The oldest and most extensive law, first enacted by Congress in 1973, helps ensure that health care personnel with moral or religious objections to abortion or sterilization (or, in some contexts, other medical or research activities) are not discriminated against by entities receiving certain kinds of federal grants. It also forbids health care entities that receive certain federal grants or contracts to discriminate in training and employment against health professionals or applicants for study because they are willing or unwilling to participate in abortion or sterilization (Church amendment, 42 USC § 300a-7). The second law, enacted in 1996, forbids federal agencies, and state or local governments receiving federal funds, to discriminate against health care providers and health training programs because they do not provide abortions or abortion training (Coats/Snowe amendment, 42 USC § 238n). The third law, part of the Labor/Health and Human Services appropriations bill every year since 2004, forbids federal funding under that bill for government bodies which discriminate against health care providers and insurers not involved in abortion (Weldon amendment). For texts of these laws see www.usccb.org/prolife/Dec08fedconslaws.pdf.
If these laws already exist, why do we need the regulation?
While the laws have been in effect for as long as 36 years, some state and local governments as well as professional societies and advocacy groups still attack conscience rights as though they do not exist – and many health care providers do not even know they have these rights.
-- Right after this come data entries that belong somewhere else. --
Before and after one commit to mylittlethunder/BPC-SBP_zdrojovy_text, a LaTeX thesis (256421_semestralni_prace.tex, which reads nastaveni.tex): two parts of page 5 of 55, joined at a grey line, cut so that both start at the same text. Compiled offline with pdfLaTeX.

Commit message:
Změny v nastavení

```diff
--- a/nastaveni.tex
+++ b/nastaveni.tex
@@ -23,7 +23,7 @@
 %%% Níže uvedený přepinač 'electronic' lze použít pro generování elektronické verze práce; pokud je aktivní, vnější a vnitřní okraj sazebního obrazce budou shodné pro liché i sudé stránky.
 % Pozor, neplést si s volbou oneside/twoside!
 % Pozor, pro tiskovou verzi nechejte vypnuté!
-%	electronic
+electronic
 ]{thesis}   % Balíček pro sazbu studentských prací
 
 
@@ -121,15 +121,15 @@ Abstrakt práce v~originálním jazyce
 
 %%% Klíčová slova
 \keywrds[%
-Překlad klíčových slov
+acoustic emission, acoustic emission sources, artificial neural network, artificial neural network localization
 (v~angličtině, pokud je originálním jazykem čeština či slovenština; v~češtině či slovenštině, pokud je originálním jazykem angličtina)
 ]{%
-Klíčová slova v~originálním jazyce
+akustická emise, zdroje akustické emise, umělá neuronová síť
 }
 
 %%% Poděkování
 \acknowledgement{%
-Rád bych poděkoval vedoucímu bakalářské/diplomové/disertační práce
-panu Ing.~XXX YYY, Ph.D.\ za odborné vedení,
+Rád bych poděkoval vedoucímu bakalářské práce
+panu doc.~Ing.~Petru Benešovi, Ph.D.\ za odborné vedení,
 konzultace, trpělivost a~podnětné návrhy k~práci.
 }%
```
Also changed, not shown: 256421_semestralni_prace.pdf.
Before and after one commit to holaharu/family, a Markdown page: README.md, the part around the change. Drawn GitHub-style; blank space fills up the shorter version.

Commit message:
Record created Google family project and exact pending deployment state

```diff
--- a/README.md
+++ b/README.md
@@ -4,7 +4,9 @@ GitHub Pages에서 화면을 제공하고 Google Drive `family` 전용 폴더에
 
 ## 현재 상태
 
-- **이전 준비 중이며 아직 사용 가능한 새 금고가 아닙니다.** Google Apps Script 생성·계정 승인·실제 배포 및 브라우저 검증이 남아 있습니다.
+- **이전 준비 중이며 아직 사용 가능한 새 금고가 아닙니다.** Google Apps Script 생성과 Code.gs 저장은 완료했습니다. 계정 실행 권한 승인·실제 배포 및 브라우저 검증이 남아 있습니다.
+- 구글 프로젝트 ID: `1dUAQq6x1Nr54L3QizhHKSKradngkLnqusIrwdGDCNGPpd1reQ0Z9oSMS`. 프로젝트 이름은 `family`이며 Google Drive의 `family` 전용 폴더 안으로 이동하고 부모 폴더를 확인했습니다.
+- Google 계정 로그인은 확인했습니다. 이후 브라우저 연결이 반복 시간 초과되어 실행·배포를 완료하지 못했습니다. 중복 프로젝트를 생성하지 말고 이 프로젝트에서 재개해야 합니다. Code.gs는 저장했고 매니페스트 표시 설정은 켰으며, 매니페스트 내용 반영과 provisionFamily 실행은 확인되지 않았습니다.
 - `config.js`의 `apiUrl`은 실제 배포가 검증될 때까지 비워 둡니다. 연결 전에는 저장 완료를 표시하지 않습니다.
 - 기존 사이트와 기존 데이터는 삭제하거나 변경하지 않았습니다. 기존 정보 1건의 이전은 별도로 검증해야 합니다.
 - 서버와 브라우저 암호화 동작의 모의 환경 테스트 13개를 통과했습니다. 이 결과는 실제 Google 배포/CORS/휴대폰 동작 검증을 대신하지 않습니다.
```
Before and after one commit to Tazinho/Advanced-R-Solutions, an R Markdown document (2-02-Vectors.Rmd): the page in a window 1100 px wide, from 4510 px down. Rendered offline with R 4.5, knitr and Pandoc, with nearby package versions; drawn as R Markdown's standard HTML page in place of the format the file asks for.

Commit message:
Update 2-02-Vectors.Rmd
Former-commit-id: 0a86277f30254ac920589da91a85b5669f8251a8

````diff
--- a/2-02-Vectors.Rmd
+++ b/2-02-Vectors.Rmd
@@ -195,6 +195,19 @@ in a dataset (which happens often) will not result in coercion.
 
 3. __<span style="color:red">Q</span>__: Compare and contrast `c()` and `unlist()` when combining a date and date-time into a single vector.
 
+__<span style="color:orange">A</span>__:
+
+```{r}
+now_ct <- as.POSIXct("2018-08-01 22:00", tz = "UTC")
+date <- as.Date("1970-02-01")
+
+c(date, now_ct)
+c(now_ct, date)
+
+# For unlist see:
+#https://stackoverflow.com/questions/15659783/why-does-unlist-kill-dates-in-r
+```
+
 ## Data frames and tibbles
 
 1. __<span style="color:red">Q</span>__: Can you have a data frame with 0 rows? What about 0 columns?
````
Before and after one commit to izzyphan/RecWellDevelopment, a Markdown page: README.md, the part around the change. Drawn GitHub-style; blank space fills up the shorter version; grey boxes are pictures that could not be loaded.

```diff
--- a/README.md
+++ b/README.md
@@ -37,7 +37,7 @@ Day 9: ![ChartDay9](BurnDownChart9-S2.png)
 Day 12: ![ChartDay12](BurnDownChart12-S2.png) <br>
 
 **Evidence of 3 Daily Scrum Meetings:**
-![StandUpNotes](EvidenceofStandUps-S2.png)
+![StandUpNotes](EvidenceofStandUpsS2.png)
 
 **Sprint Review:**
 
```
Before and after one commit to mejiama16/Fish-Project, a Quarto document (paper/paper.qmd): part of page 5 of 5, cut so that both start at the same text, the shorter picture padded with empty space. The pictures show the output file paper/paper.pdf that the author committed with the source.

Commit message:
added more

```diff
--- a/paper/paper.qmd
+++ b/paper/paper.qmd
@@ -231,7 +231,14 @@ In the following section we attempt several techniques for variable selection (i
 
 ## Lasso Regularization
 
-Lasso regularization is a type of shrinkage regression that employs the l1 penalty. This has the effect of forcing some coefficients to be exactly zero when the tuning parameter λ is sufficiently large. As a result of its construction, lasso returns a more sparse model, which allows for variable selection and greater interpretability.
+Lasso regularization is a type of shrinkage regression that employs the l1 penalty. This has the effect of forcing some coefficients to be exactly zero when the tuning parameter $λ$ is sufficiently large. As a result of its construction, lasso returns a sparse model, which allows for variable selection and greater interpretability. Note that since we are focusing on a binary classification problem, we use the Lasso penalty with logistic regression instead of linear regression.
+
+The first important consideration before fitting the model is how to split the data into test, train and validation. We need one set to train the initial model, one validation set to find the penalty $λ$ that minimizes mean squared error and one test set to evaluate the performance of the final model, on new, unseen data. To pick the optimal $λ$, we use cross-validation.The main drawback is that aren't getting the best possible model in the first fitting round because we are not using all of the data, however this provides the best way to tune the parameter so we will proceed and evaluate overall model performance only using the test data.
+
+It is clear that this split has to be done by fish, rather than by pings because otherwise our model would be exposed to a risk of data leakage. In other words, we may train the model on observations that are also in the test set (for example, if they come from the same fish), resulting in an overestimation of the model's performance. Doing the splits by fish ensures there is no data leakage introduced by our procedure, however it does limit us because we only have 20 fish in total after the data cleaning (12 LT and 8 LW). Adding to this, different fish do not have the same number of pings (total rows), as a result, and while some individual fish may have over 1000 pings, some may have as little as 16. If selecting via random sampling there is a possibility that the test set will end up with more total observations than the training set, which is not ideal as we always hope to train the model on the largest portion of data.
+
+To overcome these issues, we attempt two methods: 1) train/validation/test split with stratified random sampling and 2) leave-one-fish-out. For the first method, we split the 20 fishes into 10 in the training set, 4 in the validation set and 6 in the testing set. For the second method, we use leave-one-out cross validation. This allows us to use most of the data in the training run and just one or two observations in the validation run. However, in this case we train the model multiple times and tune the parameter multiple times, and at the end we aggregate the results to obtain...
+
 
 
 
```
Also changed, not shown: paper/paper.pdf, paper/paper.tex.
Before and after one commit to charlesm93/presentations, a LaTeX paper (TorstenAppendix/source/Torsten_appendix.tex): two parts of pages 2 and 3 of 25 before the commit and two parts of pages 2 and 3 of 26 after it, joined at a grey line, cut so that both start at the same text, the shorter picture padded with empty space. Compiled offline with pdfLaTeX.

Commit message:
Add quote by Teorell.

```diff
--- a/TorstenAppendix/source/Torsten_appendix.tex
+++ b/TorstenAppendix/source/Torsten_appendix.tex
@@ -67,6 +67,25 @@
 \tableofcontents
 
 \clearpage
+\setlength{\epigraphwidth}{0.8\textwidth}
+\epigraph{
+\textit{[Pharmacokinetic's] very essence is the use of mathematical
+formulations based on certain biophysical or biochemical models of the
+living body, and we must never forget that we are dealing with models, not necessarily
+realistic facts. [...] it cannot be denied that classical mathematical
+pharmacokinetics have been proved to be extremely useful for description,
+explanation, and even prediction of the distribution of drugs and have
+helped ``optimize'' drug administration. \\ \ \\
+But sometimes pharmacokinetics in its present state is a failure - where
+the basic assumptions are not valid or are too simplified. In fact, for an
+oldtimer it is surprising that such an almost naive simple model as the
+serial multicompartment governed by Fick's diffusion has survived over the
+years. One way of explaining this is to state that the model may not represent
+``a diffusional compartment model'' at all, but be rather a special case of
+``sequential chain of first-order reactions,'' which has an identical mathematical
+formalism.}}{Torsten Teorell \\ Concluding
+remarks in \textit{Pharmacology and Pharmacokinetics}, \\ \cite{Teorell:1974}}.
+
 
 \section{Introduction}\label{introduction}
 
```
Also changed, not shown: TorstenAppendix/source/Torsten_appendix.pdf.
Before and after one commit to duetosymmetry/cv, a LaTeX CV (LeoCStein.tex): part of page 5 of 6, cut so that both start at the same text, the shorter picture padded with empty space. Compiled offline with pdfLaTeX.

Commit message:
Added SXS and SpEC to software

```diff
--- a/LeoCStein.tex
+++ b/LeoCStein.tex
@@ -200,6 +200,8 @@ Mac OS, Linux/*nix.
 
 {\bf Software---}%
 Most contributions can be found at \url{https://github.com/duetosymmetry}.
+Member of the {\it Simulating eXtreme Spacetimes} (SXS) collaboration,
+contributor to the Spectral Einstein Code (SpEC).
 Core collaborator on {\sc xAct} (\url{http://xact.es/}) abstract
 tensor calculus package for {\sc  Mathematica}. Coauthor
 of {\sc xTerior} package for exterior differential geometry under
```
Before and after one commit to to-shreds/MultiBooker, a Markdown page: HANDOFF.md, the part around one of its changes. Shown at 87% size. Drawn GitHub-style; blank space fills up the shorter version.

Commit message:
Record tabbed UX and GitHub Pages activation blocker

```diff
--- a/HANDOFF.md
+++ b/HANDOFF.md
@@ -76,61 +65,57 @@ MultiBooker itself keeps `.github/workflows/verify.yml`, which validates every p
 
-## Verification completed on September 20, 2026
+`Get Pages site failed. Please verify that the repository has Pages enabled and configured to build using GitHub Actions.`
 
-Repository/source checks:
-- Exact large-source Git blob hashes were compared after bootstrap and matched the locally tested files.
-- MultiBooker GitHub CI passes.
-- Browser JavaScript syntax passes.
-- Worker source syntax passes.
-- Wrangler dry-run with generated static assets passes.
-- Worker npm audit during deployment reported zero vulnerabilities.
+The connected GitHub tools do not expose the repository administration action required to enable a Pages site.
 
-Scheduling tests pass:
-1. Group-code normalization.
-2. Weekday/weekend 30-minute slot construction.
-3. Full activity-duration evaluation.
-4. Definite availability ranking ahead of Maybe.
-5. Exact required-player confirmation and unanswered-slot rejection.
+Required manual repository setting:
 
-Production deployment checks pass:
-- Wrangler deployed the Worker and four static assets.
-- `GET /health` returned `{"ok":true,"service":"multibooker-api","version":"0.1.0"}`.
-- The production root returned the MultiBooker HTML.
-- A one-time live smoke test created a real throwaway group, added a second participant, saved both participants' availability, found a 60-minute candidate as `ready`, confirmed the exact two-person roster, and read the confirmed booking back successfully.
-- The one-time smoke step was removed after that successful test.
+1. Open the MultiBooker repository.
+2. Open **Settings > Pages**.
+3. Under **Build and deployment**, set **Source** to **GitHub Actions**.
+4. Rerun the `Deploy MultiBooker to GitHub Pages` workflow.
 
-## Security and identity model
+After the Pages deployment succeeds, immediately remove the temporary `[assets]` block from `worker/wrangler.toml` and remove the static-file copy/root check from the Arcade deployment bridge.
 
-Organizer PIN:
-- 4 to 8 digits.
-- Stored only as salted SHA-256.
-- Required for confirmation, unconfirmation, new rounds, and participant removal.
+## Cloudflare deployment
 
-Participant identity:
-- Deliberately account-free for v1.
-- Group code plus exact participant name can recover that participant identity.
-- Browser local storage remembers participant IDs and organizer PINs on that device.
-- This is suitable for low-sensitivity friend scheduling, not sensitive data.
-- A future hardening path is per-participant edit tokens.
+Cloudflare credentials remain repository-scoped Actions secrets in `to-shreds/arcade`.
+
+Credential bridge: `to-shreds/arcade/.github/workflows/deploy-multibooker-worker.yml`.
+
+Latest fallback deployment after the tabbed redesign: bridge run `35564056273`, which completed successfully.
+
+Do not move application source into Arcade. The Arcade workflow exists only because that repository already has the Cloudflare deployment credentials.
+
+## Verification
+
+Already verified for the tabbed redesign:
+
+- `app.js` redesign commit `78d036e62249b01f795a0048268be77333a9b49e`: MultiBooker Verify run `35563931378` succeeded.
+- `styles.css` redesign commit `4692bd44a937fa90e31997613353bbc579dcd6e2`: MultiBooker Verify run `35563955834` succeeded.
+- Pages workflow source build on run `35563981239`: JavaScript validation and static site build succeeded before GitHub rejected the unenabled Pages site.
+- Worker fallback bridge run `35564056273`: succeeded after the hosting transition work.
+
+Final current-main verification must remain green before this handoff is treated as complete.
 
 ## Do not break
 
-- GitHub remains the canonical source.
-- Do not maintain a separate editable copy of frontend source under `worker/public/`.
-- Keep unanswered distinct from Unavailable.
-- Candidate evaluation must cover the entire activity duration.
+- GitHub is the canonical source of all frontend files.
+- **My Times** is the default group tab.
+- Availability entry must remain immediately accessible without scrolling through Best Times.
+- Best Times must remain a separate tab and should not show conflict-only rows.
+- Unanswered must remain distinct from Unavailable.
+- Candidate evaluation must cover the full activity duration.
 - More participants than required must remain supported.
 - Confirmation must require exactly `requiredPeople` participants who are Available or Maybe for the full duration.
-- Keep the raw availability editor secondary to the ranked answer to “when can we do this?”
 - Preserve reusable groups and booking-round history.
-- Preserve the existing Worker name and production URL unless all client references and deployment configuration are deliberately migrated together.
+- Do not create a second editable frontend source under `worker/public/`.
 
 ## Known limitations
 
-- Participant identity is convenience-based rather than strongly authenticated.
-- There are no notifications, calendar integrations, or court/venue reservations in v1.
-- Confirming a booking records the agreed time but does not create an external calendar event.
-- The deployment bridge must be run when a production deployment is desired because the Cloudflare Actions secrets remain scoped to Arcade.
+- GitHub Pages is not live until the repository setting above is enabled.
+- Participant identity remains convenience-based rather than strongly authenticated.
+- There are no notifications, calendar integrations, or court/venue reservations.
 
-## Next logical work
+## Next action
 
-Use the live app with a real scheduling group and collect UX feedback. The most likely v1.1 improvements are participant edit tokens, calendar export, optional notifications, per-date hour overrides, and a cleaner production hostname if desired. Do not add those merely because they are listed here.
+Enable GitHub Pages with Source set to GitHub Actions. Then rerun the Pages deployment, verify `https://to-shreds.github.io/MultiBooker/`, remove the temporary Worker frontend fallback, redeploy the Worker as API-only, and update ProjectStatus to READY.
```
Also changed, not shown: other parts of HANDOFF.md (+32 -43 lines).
Enforcement is also hampered by undefined terms in the laws, and by failure to identify a federal office responsible for defending these conscience rights.
How does the regulation address these problems?
To clarify the laws, the regulation defines key terms: for example, it explains what kinds of health care providers are covered, and what it means to say that providers cannot be forced to “assist” in performing objectionable procedures. It requires certain recipients of federal funds to certify that they understand and will comply with the conscience laws, and it gives responsibility for enforcement to the HHS Office of Civil Rights.
Why has the Obama Administration sought to rescind the regulation?
The Administration says the regulation may reach more broadly than the underlying statutes – for example, going beyond conscience protection on abortion to cover other procedures. It also claims the regulation must be reviewed for its “consistency with current Administration policy” (74 Fed. Reg. at 10207, 10209 (March 10, 2009)). But in fact, the 1973 statute itself covers procedures besides abortion, and the regulation simply tracks the statute it was designed to implement. And the Administration’s primary constitutional duty is not to impose its own policy preferences, but to faithfully enforce the laws passed by Congress.
Does conscience protection hinder women’s “access” to some health care?
In fact, weakening conscience protection will reduce women’s access to all health care, by driving conscientious physicians and nurses out of medicine or out of the specialties (e.g., obstetrics and gynecology) where pressures to violate conscience are greatest. Many underserved areas, from rural counties to inner cities, are served only by religiously-affiliated health care providers; if they cannot provide care without violating the religious mission that led them to serve the poor in the first place, the area could end up with no health care provider at all.
Isn’t the religious freedom of health care providers protected by the Constitution?
Yes, but since the Supreme Court’s Employment Division v. Smith decision in 1990 that protection is limited. If a law serves a legitimate government interest and is generally applicable (i.e., is not directed against a religion), even a religious institution may not be exempted from the law’s requirements for religious reasons. Using this standard, courts have denied Catholic institutions’ plea to be exempt from state laws mandating contraceptive coverage in all employee prescription drug plans. The Court says that if lawmakers want such exemptions they must write them into the laws. Hence there is a greater need than ever for laws protecting conscience, and for vigorous enforcement of laws already in place.
Have threats to conscientious objection become worse in recent years?
Yes. In the past decade, New York and California have considered laws to force Catholic hospitals to provide abortions and other “services” against Catholic teaching. The Alaska Supreme Court in 1997 forced a community hospital to provide abortions against its will, in the name of greater access to abortion. Many pro-abortion groups have launched campaigns to make health care providers violate their consciences, and some groups (e.g., “Merger Watch”) were founded specifically for this purpose. Federal laws protecting conscience rights must be clear, and fully enforced, if these rights are not to be lost.
How can an individual help?
Visit the web page www.usccb.org/conscienceprotection
. Learn more about this issue, and click on the “Act NOW!” button to send a message to the Department of Health and Human Services before April 9. Urge the government to retain the conscience rights regulation.